Harvey Stack Remembers: Growing Up in a Numismatic Family, Part 97

After rejoining the
firm at the end of his military service in 1955, Norman, a dedicated and knowledgeable
collector, decided to build a high quality type set that Stack’s could use to show
a good way to start collecting. A type set offered a chance to learn about and own
various denominations and designs, and explore how coin motifs at the U.S. Mint
evolved over the years. This method of collecting included major and minor
changes to a motif, or even adjustments in weight or composition that altered a
coin’s design in some way. By 1977 Norman, with help from me and my son, Larry,
finished what he felt was a good example of a Type Set of United States
Coinage. We decided to issue a book explaining the coins that would enhance
such a collection. First, we showed all the obverse designs needed to build an
introductory set. Second we featured the various reverse designs that were
used, some of which shared an obverse design, further expanding the set. Third,
we discussed where the coinage of the various mints could fit into the set and
provided a list of major additions to each design (if changes were made) that
could further expand the set.

Norman Stack’s
type set was exhibited as an example of collecting to many beginning
numismatists, as well as those who were more advanced. It was admired by many,
often duplicated or imitated, and became a model for developing collectors of United
States coins. The book that was created, though copyrighted in 1977, featured
color photographs and by the mid 1980s had become an outline for this popular
way of collecting. This panoramic approach to acquiring U.S. coins provided a
goal in and of itself, but also led many to develop an interest in a specific
denomination, series or design that took them on an entirely new numismatic
journey. This “textbook” for building a type set was one more thing that added
to the growth of the hobby during the 1980s, and some of the collectors who
used it built fine pedigreed collections.

The continued
growth in coin collecting and the publicity about the hobby attracted
promoters, who entered the field not because of interest but specifically to
make money. Some were unscrupulous which resulted in sales of polished,
doctored and counterfeit coins being advertised and sold as high quality
collector items.
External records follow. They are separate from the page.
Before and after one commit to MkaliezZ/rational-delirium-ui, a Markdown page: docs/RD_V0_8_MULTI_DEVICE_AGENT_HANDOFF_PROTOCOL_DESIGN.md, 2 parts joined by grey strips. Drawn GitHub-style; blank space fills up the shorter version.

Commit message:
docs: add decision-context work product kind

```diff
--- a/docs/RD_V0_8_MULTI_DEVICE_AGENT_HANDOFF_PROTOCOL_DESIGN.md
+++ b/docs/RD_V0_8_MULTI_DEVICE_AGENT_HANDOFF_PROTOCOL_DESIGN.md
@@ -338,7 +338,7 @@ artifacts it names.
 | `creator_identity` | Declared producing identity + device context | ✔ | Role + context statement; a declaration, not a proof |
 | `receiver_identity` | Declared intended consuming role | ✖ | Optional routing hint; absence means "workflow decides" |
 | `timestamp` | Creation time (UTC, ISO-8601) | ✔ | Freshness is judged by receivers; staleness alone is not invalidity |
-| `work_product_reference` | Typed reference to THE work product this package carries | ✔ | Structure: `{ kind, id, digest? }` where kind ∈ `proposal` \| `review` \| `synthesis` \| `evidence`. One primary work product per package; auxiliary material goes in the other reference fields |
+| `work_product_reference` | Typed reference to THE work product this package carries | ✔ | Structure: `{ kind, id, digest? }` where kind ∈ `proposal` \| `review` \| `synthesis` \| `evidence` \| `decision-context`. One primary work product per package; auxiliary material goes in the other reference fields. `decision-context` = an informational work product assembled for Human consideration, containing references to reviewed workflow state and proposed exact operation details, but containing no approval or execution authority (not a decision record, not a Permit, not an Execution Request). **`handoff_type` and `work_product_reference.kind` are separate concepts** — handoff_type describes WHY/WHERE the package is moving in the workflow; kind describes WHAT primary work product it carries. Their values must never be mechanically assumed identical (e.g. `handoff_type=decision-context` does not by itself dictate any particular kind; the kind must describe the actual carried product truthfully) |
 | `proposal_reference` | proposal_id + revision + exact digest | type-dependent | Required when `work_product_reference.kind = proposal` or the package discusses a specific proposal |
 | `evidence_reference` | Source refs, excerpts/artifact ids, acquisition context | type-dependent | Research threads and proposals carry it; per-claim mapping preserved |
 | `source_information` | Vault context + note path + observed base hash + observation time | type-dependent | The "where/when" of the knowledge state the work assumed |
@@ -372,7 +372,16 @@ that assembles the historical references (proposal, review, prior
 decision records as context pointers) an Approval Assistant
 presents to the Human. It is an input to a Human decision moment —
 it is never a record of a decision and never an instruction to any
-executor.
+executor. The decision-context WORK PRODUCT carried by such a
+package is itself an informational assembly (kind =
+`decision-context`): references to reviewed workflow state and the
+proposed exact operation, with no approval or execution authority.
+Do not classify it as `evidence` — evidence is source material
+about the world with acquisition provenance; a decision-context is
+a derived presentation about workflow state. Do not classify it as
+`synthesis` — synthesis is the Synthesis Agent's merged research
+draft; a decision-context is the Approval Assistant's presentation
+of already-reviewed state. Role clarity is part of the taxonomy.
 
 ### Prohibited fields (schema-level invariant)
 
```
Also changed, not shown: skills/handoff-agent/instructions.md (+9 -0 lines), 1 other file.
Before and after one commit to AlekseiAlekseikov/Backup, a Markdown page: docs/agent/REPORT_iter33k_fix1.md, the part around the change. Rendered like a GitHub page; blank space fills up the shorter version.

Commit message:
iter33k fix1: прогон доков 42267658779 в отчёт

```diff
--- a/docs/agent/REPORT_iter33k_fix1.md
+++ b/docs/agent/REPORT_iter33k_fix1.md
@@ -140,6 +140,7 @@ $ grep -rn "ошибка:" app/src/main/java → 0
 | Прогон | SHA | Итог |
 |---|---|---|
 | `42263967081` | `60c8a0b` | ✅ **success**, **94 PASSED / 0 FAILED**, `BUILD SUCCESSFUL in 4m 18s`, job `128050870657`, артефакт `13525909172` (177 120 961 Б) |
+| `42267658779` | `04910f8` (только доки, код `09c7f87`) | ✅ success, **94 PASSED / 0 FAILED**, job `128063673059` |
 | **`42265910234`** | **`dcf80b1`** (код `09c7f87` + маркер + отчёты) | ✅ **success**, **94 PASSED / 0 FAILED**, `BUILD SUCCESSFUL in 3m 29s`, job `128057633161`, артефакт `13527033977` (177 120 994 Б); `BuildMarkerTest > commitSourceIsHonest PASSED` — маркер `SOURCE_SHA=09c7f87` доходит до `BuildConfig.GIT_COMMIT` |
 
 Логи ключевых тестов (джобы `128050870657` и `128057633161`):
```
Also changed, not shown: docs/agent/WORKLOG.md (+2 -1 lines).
The Federal Trade Commission (FTC) sent out the few people
they could to investigate and stop these fraudulent activities, with the goal
of arresting the offenders and punishing them with fines and/or jail. While
they tried the larger dealers, they found that most offenders were smaller
general store merchants or fraudulent mail order houses, not those whose
businesses had staffs of knowledgeable professional numismatists. This
situation led to the FTC wanting to start a licensing requirement that would be
similar to that which governed pawn brokers and second-hand dealers. The
problem was that this might require a coin dealer to hold for a minimum of 30
days before selling anything bought from a private individual or business. For
those who dealt in precious metals that could mean losing a fortune. And for
those with limited capital, holding items for a month without reselling was an
impossibility. This would be considered over the next few years, protested by
numismatic organizations, and would not be resolved until 1989, when Barry Cutler
debated Luis Vigdor and myself in a forum. (But that is a story for a later chapter.)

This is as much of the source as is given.